■ BRIEF
From the listing below, pull each line that includes "FREEZE".
---- GIVEN RECORDS
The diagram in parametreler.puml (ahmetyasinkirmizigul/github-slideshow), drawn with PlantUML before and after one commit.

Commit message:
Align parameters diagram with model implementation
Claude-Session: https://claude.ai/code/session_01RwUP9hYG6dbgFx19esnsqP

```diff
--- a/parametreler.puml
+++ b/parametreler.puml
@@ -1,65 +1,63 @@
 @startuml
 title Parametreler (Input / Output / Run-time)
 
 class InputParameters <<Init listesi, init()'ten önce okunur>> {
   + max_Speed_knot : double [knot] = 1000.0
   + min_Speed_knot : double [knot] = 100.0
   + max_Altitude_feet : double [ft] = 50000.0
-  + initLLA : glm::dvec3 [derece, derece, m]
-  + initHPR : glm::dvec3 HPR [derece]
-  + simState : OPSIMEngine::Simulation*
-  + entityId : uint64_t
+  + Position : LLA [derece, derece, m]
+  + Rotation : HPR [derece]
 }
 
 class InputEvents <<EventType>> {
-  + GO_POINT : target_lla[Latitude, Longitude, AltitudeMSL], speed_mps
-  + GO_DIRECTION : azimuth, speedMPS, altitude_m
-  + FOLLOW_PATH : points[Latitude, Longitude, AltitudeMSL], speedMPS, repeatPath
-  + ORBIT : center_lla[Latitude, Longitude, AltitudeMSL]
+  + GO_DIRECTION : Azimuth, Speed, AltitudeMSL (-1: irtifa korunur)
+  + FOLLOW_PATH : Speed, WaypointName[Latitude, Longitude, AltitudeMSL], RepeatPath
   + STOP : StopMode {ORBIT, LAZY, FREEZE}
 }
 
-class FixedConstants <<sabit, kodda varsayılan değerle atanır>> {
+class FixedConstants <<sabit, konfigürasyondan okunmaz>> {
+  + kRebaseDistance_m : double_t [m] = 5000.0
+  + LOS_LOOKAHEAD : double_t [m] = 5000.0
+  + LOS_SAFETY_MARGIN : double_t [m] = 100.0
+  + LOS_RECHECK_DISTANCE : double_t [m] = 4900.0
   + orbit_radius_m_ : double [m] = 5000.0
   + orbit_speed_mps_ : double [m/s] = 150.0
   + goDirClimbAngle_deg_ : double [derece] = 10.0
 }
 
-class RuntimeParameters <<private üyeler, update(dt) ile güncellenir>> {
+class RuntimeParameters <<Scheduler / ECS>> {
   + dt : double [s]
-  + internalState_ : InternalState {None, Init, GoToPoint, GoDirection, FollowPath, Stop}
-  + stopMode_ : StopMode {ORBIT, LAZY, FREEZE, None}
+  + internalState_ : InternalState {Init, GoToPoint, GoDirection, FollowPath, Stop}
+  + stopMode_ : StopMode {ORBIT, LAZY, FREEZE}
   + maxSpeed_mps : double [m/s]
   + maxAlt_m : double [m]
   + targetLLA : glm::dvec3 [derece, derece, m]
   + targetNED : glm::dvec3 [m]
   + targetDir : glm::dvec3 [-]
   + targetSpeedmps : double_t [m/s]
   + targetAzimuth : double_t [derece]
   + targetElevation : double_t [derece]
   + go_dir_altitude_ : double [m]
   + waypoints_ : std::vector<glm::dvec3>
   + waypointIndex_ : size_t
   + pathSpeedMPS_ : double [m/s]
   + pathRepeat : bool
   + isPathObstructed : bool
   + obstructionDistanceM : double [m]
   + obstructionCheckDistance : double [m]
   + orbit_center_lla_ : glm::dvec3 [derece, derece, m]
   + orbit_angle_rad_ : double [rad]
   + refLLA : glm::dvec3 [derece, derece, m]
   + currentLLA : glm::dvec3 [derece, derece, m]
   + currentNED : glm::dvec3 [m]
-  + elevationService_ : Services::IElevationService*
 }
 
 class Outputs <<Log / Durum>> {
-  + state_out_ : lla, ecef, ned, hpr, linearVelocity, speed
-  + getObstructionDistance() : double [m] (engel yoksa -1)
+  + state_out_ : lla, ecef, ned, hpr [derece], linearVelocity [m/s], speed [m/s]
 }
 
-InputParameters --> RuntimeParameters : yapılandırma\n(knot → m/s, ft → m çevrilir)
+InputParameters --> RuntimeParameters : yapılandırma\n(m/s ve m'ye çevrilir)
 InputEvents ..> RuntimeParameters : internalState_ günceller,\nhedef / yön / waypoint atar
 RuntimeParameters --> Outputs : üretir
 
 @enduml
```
--------
■ FINAL ANSWER
   + STOP : StopMode {ORBIT, LAZY, FREEZE}
-  + stopMode_ : StopMode {ORBIT, LAZY, FREEZE, None}
+  + stopMode_ : StopMode {ORBIT, LAZY, FREEZE}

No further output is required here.